What are safety inspections?

  • A nominated person should be responsible for ensuring that a full schedule of inspections takes place on all passenger vehicles that you operate.  The operator of a vehicle has a legal duty of care to ensure that vehicles they operate are safe and do not pose a danger to anyone.

    Safety inspections are similar to an MOT and check the road safety items of the vehicle, they should be carried out by a competent person who is able to sign the inspection document to state that in their professional opinion the vehicle will remain safe and legal until the next scheduled safety inspection.

    A person undertaking safety inspections must be technically competent and operationally aware of the safety standards that apply to the vehicles they examine.  They should have been trained in the techniques of vehicle examination, diagnosis and reporting, and possess a sound working knowledge of the relevant inspection manuals produced by the Driver and Vehicle Standards Agency (DVSA) in Great Britain and the Driver and Vehicle Agency (DVA) in Northern Ireland.  A Safety inspector could prove technical competence by solely time served experience; however with modern vehicle systems and working practices it is strongly recommended that inspectors obtain relevant technical qualifications and achieve an automotive technical accreditation or meet a recognised quality standard for the vehicles they inspect.
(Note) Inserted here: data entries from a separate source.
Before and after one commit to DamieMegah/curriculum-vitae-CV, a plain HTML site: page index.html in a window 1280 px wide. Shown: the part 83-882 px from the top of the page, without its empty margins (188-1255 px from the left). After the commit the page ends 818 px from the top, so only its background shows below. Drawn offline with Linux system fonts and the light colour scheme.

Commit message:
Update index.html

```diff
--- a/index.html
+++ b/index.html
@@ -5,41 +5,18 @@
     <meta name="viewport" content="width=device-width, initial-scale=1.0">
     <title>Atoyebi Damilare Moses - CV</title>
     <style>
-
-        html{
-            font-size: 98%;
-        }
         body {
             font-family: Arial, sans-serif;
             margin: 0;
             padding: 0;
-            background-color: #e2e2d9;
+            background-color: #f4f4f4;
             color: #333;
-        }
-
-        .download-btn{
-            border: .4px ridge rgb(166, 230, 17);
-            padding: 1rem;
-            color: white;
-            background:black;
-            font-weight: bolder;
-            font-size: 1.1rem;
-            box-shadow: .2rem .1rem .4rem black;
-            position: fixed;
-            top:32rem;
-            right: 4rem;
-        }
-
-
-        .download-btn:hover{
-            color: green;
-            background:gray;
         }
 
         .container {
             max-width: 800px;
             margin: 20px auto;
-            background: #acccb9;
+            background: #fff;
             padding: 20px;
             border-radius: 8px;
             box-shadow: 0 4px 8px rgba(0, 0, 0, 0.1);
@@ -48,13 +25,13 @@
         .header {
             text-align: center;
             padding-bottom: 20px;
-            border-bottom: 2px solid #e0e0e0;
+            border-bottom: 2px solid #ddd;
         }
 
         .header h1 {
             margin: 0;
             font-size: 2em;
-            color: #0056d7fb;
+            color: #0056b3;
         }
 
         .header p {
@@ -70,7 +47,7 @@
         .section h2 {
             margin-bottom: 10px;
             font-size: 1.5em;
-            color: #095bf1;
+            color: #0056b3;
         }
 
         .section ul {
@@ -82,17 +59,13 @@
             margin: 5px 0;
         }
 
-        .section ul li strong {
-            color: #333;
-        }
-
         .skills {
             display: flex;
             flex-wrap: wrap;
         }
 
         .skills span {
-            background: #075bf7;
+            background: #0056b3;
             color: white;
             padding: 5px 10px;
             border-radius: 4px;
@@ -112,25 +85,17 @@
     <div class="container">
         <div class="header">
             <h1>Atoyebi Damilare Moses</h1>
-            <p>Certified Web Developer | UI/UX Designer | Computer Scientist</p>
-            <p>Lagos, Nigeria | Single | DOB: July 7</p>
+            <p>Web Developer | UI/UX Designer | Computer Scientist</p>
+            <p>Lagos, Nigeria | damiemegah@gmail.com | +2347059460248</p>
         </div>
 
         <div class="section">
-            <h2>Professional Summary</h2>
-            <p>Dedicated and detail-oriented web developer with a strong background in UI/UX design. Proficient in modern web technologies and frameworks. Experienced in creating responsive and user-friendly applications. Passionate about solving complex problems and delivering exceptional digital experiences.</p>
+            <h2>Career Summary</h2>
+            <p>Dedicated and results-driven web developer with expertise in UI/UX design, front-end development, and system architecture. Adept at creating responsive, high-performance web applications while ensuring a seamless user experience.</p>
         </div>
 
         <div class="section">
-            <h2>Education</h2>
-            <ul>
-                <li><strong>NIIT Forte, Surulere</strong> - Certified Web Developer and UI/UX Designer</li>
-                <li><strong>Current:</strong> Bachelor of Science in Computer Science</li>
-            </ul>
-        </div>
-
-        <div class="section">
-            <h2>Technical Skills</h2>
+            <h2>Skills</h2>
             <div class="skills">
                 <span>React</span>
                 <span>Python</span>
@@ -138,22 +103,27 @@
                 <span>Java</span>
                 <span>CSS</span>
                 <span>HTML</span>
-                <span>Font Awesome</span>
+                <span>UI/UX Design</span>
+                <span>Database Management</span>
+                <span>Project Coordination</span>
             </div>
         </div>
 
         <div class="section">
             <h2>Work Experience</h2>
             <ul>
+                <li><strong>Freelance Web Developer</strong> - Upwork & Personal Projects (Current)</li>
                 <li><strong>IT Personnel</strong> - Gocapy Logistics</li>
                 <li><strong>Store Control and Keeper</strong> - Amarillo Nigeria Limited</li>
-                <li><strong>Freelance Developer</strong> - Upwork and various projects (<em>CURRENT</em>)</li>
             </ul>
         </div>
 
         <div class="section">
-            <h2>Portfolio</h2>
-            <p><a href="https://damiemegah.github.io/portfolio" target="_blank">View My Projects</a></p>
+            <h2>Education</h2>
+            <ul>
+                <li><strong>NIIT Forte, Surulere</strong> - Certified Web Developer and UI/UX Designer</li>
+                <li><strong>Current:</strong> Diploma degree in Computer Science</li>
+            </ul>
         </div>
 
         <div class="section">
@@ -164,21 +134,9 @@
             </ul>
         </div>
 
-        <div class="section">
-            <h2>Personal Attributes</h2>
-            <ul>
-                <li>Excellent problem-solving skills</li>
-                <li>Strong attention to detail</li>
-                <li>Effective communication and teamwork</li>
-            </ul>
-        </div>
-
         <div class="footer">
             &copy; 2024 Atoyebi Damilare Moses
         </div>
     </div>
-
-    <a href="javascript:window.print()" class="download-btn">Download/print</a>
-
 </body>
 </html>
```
    A safety inspector should not be expected to carry out repair or servicing work during the course of the safety check.
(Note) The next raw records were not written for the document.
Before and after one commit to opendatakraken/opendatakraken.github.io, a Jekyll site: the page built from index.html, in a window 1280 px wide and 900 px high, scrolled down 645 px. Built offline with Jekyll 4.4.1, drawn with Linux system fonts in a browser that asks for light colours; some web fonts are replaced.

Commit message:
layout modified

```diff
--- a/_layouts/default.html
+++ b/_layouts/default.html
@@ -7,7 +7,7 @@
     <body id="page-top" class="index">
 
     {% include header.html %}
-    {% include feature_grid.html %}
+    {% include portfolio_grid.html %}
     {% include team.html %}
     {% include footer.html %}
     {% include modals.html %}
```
    In Northern Ireland a safety inspection must also include a brake test.

    Safety inspections should be carried out with a maximum interval between inspections of 10 weeks.  Vehicles that are 12 years old or older should be being safety inspected every 6 weeks.